So feeding the birds in your garden all year round is definitely the right thing to do, but it’s also worth understanding how the requirements of birds vary throughout the year:
Birds require a plentiful supply of food in the spring to help with successful breeding: for females the laying of eggs, and for both male and female in most species the rearing of young. Some adult birds will take the food you supply to their young, whilst others will provide their young with natural food sources and come to your bird feeders for their own food. The absolute best food to put out during the spring is live mealworms.
And come late spring, your efforts will be rewarded as you see the adults bring their new broods to your bird feeders and bird table.
One of the biggest myths about feeding garden birds is that it is not necessary to do so in the summer – this is untrue and summer is a period when birds actually require a plentiful food supply because:
The young are inexperienced at feeding so an easy food source greatly increases their chances of survival. The adults change all their feathers – a process which requires a lot of energy and also leaves them vulnerable if they have to hunt around for food (the moulting of feathers leaves them less able to fly well).
October actually appears to be the one month of the year when nature provides just about sufficient food. However, never stop feeding, as the food you supply will be used to supplement natural resources and birds rarely over-eat because they need an optimum weight for flying. If you stop feeding it may also take a disheartening period of time for birds to return to your garden once you resume, as by then they would have had to move on and found food sources elsewhere.
The winter months are when garden birds need your help the most and there are a number of reasons for this:
Although the autumn provides a good deal of natural food, our modern environment means that it doesn’t last well into the winter because there just isn’t enough of it. A good example of this is hedgerows, where a staggering 118,000 miles approximately of this invaluable habitat and food source has been lost in the UK since the 1950s.
The populations of many common garden species have their numbers swelled in the winter months with an influx of birds from the continent. So the blackbird or robin you see in your garden in December may actually have flown from Germany to be there – and it therefore deserves looking after!

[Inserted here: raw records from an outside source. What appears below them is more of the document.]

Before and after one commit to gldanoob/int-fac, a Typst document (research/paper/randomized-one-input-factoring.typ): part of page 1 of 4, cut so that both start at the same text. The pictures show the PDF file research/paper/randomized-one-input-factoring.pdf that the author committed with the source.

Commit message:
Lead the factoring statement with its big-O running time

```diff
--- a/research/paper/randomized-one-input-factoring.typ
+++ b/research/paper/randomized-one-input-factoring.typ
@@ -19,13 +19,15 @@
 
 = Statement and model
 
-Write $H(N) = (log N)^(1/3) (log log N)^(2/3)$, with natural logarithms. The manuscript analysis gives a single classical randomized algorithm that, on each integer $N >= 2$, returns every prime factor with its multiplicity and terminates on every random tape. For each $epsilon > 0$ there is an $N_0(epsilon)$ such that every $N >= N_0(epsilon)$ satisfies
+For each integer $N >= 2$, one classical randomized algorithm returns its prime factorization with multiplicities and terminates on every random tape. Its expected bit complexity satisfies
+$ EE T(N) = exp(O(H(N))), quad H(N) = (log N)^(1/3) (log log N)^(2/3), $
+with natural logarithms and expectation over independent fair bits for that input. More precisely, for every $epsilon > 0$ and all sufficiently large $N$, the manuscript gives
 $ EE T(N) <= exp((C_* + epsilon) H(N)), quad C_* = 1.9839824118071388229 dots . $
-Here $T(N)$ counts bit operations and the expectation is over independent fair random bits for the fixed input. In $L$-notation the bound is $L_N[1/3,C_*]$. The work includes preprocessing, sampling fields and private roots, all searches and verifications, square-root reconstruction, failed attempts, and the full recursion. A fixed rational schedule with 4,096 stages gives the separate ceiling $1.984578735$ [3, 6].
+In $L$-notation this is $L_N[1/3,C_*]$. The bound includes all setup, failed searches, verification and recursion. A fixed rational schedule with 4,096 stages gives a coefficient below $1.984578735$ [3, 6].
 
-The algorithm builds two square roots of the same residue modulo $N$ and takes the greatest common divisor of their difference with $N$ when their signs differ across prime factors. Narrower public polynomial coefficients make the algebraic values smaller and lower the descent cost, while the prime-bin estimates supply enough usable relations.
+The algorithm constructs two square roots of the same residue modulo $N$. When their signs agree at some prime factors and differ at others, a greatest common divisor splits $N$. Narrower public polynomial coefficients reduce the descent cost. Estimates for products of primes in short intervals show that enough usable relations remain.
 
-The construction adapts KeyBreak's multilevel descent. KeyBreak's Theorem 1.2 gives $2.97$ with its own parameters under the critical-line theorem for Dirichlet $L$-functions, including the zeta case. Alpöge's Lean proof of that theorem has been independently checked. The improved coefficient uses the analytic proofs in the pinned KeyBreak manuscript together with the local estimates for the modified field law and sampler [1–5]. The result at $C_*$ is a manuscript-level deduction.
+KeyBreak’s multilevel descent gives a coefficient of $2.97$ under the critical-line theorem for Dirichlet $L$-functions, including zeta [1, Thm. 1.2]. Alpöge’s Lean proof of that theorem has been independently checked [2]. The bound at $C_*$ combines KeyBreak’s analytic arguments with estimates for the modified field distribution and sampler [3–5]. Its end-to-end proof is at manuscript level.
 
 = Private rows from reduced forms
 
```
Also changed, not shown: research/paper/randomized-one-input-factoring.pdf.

If the weather is very cold and the ground freezes or is covered in snow, birds that typically feed on the ground can quickly starve to death. In a truly natural environment the effect of this would be balanced out, but we don’t live in a natural environment, so the consequences for bird populations can be catastrophic.
So, feeding the birds in your garden throughout the winter months is crucial. It’s also a time when increasing the amount of fat products you put out – e.g. suet blocks and cakes – is highly beneficial. See what to feed garden birds.